He walked over to the empty lounger and wiped the sweat off his brow. Then he collapsed into the lounger. “Hello, Oracle,” he said. The Oracle’s face was wrinkled and her hair thin and white. A faded floral dress covered her withered frame.
“Hello, Simon. What would you like to know?”
“Don’t you find it odd, being an oracle at the end of the world?” he asked.
She chuckled. “Actually, this is the best time for being an oracle. You don’t have to look very far to see everything. This isn’t what you came to ask me, though, is it?”
“No, it’s not.”
“I wonder, oh wise Oracle, what’s the point of the whole thing? I’ve walked more worlds and times than I can count, and now I find myself here, at the end of the world, hardly any wiser than I was at the beginning of my journey.”
“You know why your path took you here, to the end of the world?”
“Because you’re the wisest Oracle ever to exist?”
She looked down. Her wrinkles seemed to deepen until they were canyons—and then, when it looked like the entire history of the universe had been carved into them, they returned to their former state. “It will take me about two hours to figure out the meaning of life.”
“But the world ends in an hour.”
“That,” she said, looking up again, “is the irony…and the beauty of it.”
“Well, I think it sucks. Trillions of humans have lived in this universe, and at least some deserve to know what it was all for, don’t they?”
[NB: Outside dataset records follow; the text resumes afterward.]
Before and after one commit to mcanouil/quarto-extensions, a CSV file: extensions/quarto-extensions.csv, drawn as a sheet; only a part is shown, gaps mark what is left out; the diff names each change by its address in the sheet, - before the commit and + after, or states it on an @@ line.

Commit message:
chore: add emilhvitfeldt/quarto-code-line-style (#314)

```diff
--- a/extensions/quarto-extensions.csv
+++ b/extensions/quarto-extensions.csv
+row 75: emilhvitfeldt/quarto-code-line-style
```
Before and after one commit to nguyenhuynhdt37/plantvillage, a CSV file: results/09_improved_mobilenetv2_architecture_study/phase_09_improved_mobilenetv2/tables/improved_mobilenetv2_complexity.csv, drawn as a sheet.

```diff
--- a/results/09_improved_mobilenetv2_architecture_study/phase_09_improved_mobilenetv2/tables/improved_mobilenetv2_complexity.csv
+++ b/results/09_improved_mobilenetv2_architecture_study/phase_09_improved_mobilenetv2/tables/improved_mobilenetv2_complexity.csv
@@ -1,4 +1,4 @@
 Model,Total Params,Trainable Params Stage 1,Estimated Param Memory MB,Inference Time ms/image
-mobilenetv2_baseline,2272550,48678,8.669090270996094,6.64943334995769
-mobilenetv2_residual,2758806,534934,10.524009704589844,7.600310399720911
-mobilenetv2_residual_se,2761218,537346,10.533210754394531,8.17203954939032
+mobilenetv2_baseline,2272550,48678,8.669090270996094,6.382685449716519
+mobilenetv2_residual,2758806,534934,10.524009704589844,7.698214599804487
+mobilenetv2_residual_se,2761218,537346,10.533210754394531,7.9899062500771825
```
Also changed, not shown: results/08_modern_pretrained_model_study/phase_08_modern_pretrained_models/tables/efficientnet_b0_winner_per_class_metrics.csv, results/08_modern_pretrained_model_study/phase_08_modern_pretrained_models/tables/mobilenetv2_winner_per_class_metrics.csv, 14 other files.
She shrugged. “I’ll learn that in about two hours.”
“But you don’t have two hours.”
“No, I don’t.”
“Then what’s the point of even trying to figure it out?”
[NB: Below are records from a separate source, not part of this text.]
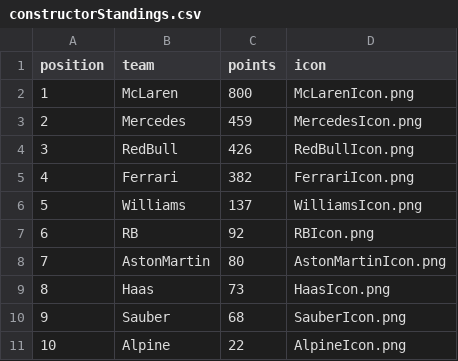
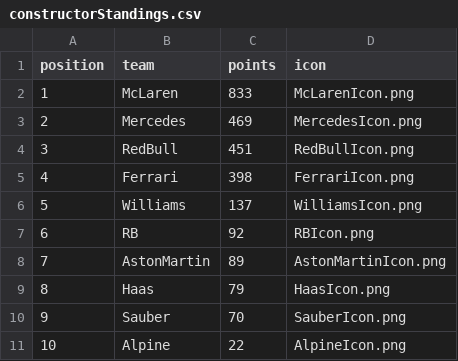
Before and after one commit to mrp36126/motorsport, a CSV file: data/constructorStandings.csv, drawn as a sheet.

Commit message:
Update constructorStandings.csv

```diff
--- a/data/constructorStandings.csv
+++ b/data/constructorStandings.csv
@@ -1,11 +1,11 @@
 position;team;points;icon
-1;McLaren;800;McLarenIcon.png
-2;Mercedes;459;MercedesIcon.png
-3;RedBull;426;RedBullIcon.png
-4;Ferrari;382;FerrariIcon.png
+1;McLaren;833;McLarenIcon.png
+2;Mercedes;469;MercedesIcon.png
+3;RedBull;451;RedBullIcon.png
+4;Ferrari;398;FerrariIcon.png
 5;Williams;137;WilliamsIcon.png
 6;RB;92;RBIcon.png
-7;AstonMartin;80;AstonMartinIcon.png
-8;Haas;73;HaasIcon.png
-9;Sauber;68;SauberIcon.png
+7;AstonMartin;89;AstonMartinIcon.png
+8;Haas;79;HaasIcon.png
+9;Sauber;70;SauberIcon.png
 10;Alpine;22;AlpineIcon.png
```
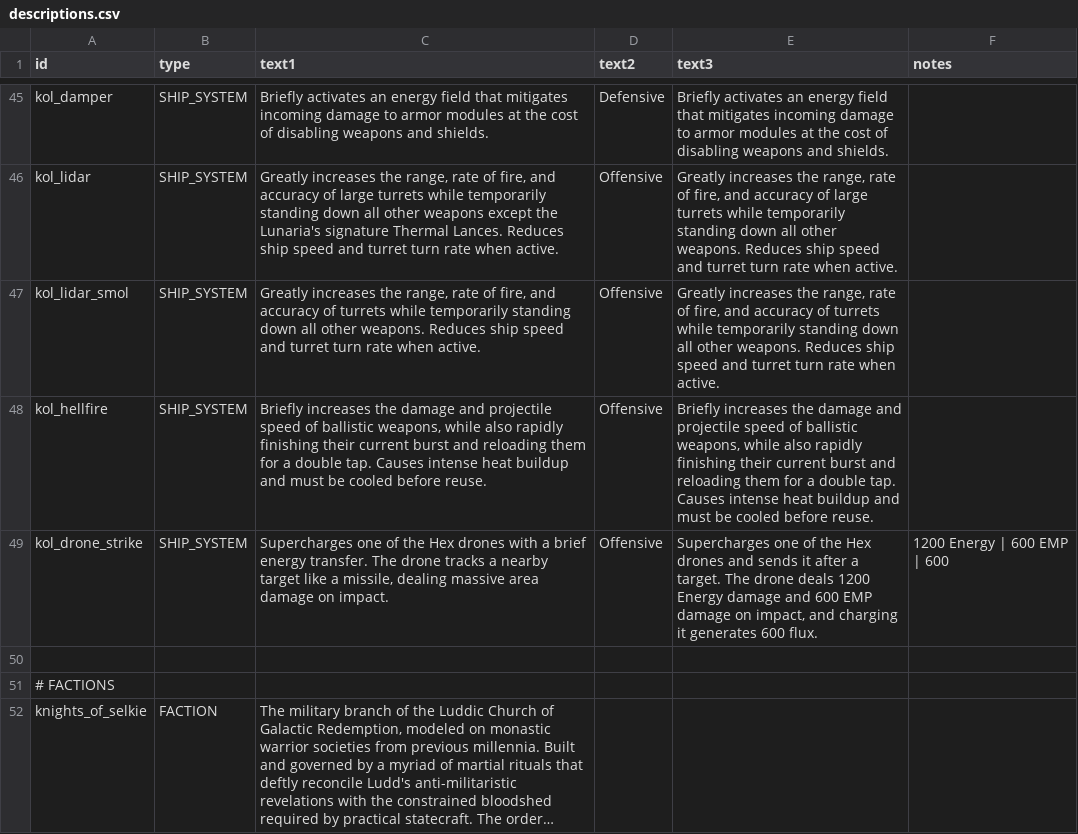
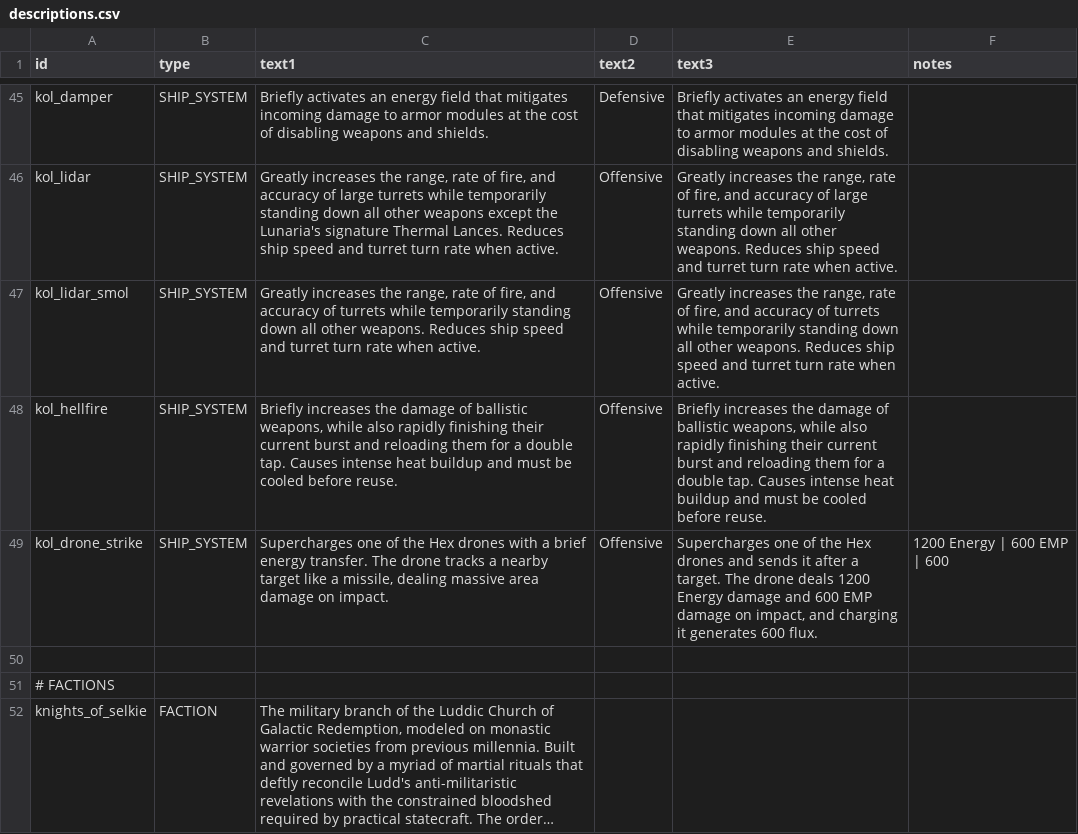
Before and after one commit to nikothedude/Knights_of_Ludd, a CSV file: data/strings/descriptions.csv, drawn as a sheet; only a part is shown, gaps mark what is left out; long unchanged cells end in ….

```diff
--- a/data/strings/descriptions.csv
+++ b/data/strings/descriptions.csv
@@ -57,3 +57,3 @@ kol_lidar,SHIP_SYSTEM,"Greatly increases the range, rate of fire, and accuracy o
 kol_lidar_smol,SHIP_SYSTEM,"Greatly increases the range, rate of fire, and accuracy of turrets while temporarily standing down all other weapons. Reduces ship speed and turret turn rate when active.",Offensive,"Greatly increases the range, rate of fire, and accuracy of turrets while temporarily standing down all other weapons. Reduces ship speed and turret turn rate when active.",
-kol_hellfire,SHIP_SYSTEM,"Briefly increases the damage and projectile speed of ballistic weapons, while also rapidly finishing their current burst and reloading them for a double tap. Causes intense heat buildup and must be cooled before reuse.",Offensive,"Briefly increases the damage and projectile speed of ballistic weapons, while also rapidly finishing their current burst and reloading them for a double tap. Causes intense heat buildup and must be cooled before reuse.",
+kol_hellfire,SHIP_SYSTEM,"Briefly increases the damage of ballistic weapons, while also rapidly finishing their current burst and reloading them for a double tap. Causes intense heat buildup and must be cooled before reuse.",Offensive,"Briefly increases the damage of ballistic weapons, while also rapidly finishing their current burst and reloading them for a double tap. Causes intense heat buildup and must be cooled before reuse.",
 kol_drone_strike,SHIP_SYSTEM,"Supercharges one of the Hex drones with a brief energy transfer. The drone tracks a nearby target like a missile, dealing massive area damage on impact.",Offensive,"Supercharges one of the Hex drones and sends it after a target. The drone deals 1200 Energy damage and 600 EMP damage on impact, and charging it generates 600 flux.",1200 Energy | 600 EMP | 600
```
Also changed, not shown: data/hullmods/hull_mods.csv, 5 other files.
“That’s what I’ll learn in—”
“I’m afraid we’ve begun talking in circles, oh wise Oracle.”
“Of course we have. A mind like yours, it asks questions; it’s unable to accept that oftentimes there are no answers.”
Simon wanted badly to say that there would be answers if only the universe were allowed to go on an hour longer, but he held his tongue.
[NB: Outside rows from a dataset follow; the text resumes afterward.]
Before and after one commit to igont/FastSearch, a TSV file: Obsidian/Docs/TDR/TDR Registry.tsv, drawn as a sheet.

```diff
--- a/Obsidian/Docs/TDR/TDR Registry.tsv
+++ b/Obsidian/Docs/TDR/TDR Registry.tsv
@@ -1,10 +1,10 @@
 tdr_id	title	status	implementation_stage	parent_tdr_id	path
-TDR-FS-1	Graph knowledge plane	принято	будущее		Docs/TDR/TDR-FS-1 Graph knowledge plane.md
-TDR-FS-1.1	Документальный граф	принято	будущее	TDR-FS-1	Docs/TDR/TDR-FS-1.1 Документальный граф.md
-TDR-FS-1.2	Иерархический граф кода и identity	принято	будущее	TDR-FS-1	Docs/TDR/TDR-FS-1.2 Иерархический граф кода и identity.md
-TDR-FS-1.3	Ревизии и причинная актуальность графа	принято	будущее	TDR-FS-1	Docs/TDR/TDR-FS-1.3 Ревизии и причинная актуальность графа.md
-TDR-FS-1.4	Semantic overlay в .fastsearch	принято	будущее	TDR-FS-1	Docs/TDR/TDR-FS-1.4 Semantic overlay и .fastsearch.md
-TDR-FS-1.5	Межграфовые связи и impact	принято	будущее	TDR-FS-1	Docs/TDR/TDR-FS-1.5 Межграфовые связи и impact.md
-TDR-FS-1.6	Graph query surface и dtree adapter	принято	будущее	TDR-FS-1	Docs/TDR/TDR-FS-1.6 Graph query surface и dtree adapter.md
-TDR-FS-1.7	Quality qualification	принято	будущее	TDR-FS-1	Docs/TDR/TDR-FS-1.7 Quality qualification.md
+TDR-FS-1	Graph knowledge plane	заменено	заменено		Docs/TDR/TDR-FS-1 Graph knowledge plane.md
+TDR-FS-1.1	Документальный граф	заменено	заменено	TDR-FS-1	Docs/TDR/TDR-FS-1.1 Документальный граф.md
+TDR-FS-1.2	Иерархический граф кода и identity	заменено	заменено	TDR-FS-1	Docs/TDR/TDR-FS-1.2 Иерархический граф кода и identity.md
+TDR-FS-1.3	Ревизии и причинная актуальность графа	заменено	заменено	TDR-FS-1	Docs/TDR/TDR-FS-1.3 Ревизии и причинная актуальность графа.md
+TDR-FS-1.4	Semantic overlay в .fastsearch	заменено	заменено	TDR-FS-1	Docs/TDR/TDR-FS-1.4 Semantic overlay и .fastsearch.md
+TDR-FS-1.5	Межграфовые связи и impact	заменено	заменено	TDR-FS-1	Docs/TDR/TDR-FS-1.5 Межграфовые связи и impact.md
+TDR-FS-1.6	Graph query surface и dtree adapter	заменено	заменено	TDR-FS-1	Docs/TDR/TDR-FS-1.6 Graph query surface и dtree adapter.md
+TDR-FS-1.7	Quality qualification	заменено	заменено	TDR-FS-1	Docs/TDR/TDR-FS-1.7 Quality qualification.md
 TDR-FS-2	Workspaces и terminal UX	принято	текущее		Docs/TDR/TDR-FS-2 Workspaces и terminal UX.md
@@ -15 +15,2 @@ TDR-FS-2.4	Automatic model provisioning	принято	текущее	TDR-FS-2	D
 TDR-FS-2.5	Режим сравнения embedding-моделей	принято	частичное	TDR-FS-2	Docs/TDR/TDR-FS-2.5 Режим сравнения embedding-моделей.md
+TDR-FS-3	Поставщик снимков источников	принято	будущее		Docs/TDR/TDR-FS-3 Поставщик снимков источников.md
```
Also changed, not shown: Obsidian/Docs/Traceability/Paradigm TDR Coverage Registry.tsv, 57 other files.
“You ought to go,” the Oracle said. “If you’re to make it out of this time before the world ends, you ought to go now.”
“As you say, oh wise Oracle.” He may not have had much of an idea why he’d walked so many worlds, but he knew precisely why he’d come to this one.
He bowed, then lifted the Oracle off her chair. She was quite light.
“You’ll walk faster if you leave me behind,” the Oracle said.
“You won’t give me any answers if you’re dead.”
“Such a pity, isn’t it?”
He thought this was a bit of an odd thing for her to say, considering he was saving her life and all, but he had to focus on finding the path away from this place, back into the past.
Finally he saw such a path, just as the time came for the world to end. He stepped onto it, stepping out of time so he could travel through it. Thus he tore the Oracle from time, splitting a whole into two parts.